_Task requirements:_ Within the records below, filter for lines carrying the word "procedure" and copy them.
[Supplied records Boundary: Start]
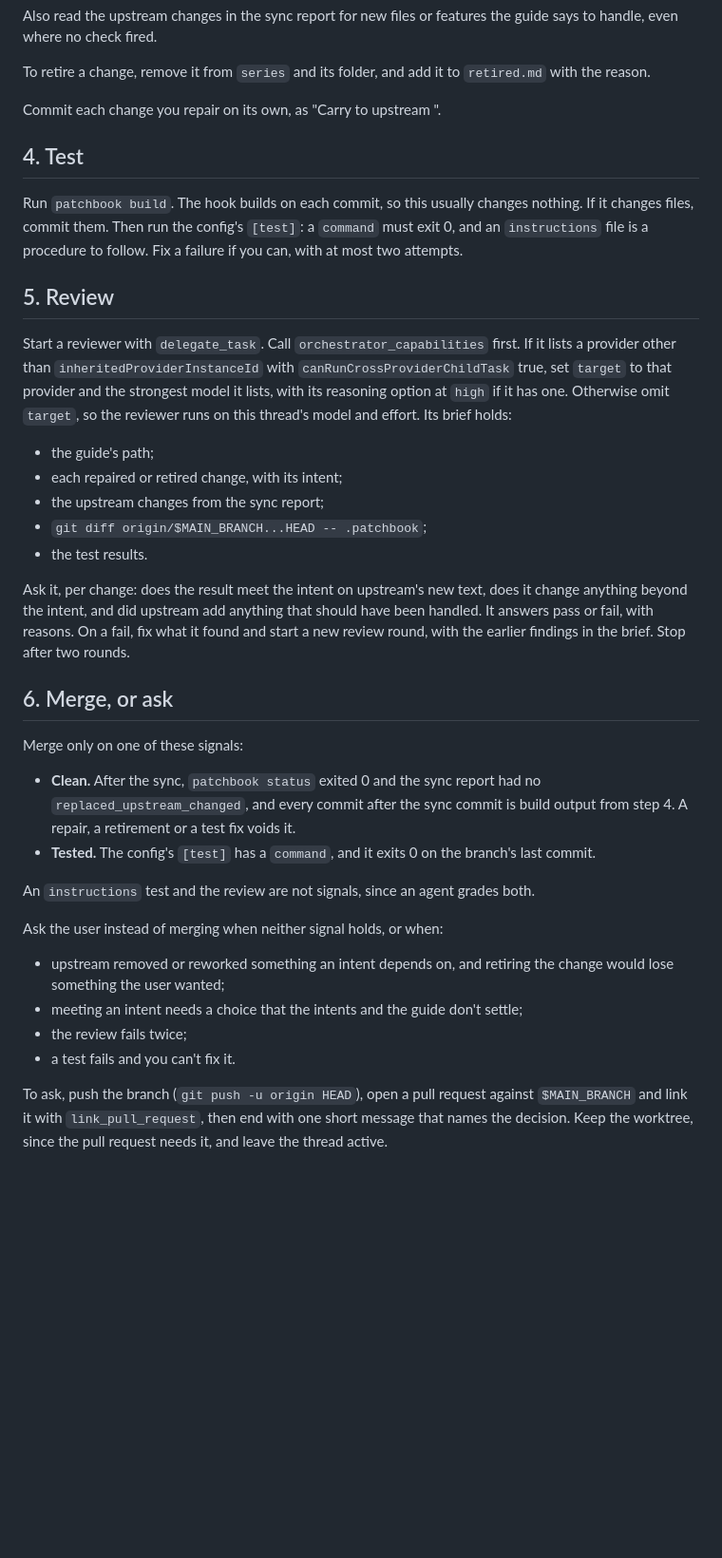
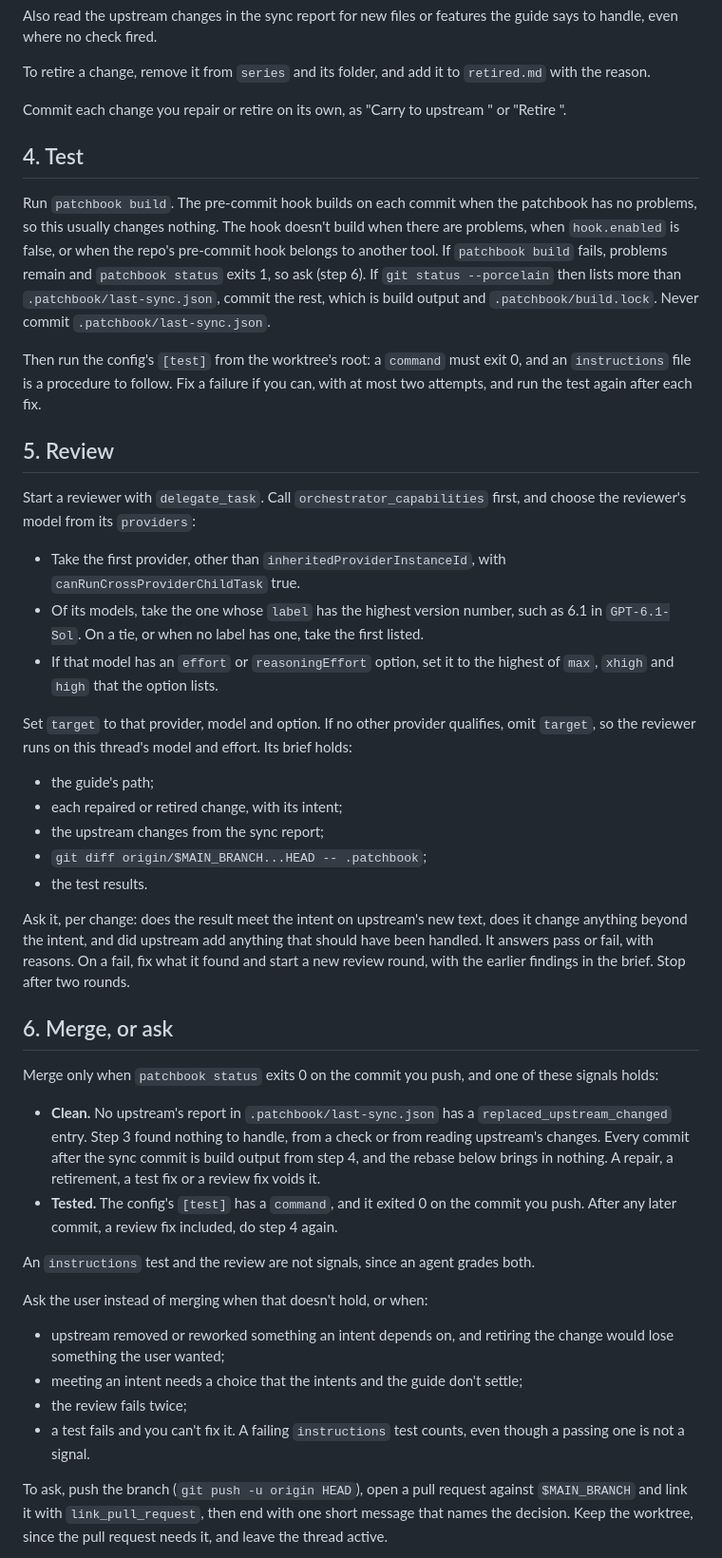
Before and after one commit to willgosnold/patchbook, a Markdown page: skills/patchbook-update/SKILL.md, the part around the change. Shown at 95% size. Drawn GitHub-style; blank space fills up the shorter version.

Commit message:
fix(skill): require a clean status and a test on the pushed commit before merging
Both merge signals now need `patchbook status` to exit 0 on the commit
being pushed. Tested means the test command exited 0 on that commit, so
a review fix means testing again. Clean covers every upstream's report,
needs step 3 to have found nothing, and fails if the rebase brings in
commits. A failing instructions test still means ask.

Step 4 says when the hook builds, asks when `patchbook build` fails,
commits only build output and build.lock, and runs the test from the
worktree root. Retirements get their own commit. The reviewer rule
picks a model and effort from orchestrator_capabilities without a rank.

Co-Authored-By: Claude Opus 5.5 <noreply@anthropic.com>

```diff
--- a/skills/patchbook-update/SKILL.md
+++ b/skills/patchbook-update/SKILL.md
@@ -47,15 +47,23 @@ Also read the upstream changes in the sync report for new files or features the
 
 To retire a change, remove it from `series` and its folder, and add it to `retired.md` with the reason.
 
-Commit each change you repair on its own, as "Carry <change> to upstream <short sha>".
+Commit each change you repair or retire on its own, as "Carry <change> to upstream <short sha>" or "Retire <change>".
 
 ## 4. Test
 
-Run `patchbook build`. The hook builds on each commit, so this usually changes nothing. If it changes files, commit them. Then run the config's `[test]`: a `command` must exit 0, and an `instructions` file is a procedure to follow. Fix a failure if you can, with at most two attempts.
+Run `patchbook build`. The pre-commit hook builds on each commit when the patchbook has no problems, so this usually changes nothing. The hook doesn't build when there are problems, when `hook.enabled` is false, or when the repo's pre-commit hook belongs to another tool. If `patchbook build` fails, problems remain and `patchbook status` exits 1, so ask (step 6). If `git status --porcelain` then lists more than `.patchbook/last-sync.json`, commit the rest, which is build output and `.patchbook/build.lock`. Never commit `.patchbook/last-sync.json`.
+
+Then run the config's `[test]` from the worktree's root: a `command` must exit 0, and an `instructions` file is a procedure to follow. Fix a failure if you can, with at most two attempts, and run the test again after each fix.
 
 ## 5. Review
 
-Start a reviewer with `delegate_task`. Call `orchestrator_capabilities` first. If it lists a provider other than `inheritedProviderInstanceId` with `canRunCrossProviderChildTask` true, set `target` to that provider and the strongest model it lists, with its reasoning option at `high` if it has one. Otherwise omit `target`, so the reviewer runs on this thread's model and effort. Its brief holds:
+Start a reviewer with `delegate_task`. Call `orchestrator_capabilities` first, and choose the reviewer's model from its `providers`:
+
+- Take the first provider, other than `inheritedProviderInstanceId`, with `canRunCrossProviderChildTask` true.
+- Of its models, take the one whose `label` has the highest version number, such as 6.1 in `GPT-6.1-Sol`. On a tie, or when no label has one, take the first listed.
+- If that model has an `effort` or `reasoningEffort` option, set it to the highest of `max`, `xhigh` and `high` that the option lists.
+
+Set `target` to that provider, model and option. If no other provider qualifies, omit `target`, so the reviewer runs on this thread's model and effort. Its brief holds:
 
 - the guide's path;
 - each repaired or retired change, with its intent;
@@ -67,19 +75,19 @@ Ask it, per change: does the result meet the intent on upstream's new text, does
 
 ## 6. Merge, or ask
 
-Merge only on one of these signals:
+Merge only when `patchbook status` exits 0 on the commit you push, and one of these signals holds:
 
-- **Clean.** After the sync, `patchbook status` exited 0 and the sync report had no `replaced_upstream_changed`, and every commit after the sync commit is build output from step 4. A repair, a retirement or a test fix voids it.
-- **Tested.** The config's `[test]` has a `command`, and it exits 0 on the branch's last commit.
+- **Clean.** No upstream's report in `.patchbook/last-sync.json` has a `replaced_upstream_changed` entry. Step 3 found nothing to handle, from a check or from reading upstream's changes. Every commit after the sync commit is build output from step 4, and the rebase below brings in nothing. A repair, a retirement, a test fix or a review fix voids it.
+- **Tested.** The config's `[test]` has a `command`, and it exited 0 on the commit you push. After any later commit, a review fix included, do step 4 again.
 
 An `instructions` test and the review are not signals, since an agent grades both.
 
-Ask the user instead of merging when neither signal holds, or when:
+Ask the user instead of merging when that doesn't hold, or when:
 
 - upstream removed or reworked something an intent depends on, and retiring the change would lose something the user wanted;
 - meeting an intent needs a choice that the intents and the guide don't settle;
 - the review fails twice;
-- a test fails and you can't fix it.
+- a test fails and you can't fix it. A failing `instructions` test counts, even though a passing one is not a signal.
 
 To ask, push the branch (`git push -u origin HEAD`), open a pull request against `$MAIN_BRANCH` and link it with `link_pull_request`, then end with one short message that names the decision. Keep the worktree, since the pull request needs it, and leave the thread active.
 
```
[Supplied records Boundary: End]
_Solution to the exercise:_
-Run `patchbook build`. The hook builds on each commit, so this usually changes nothing. If it changes files, commit them. Then run the config's `[test]`: a `command` must exit 0, and an `instructions` file is a procedure to follow. Fix a failure if you can, with at most two attempts.
+Then run the config's `[test]` from the worktree's root: a `command` must exit 0, and an `instructions` file is a procedure to follow. Fix a failure if you can, with at most two attempts, and run the test again after each fix.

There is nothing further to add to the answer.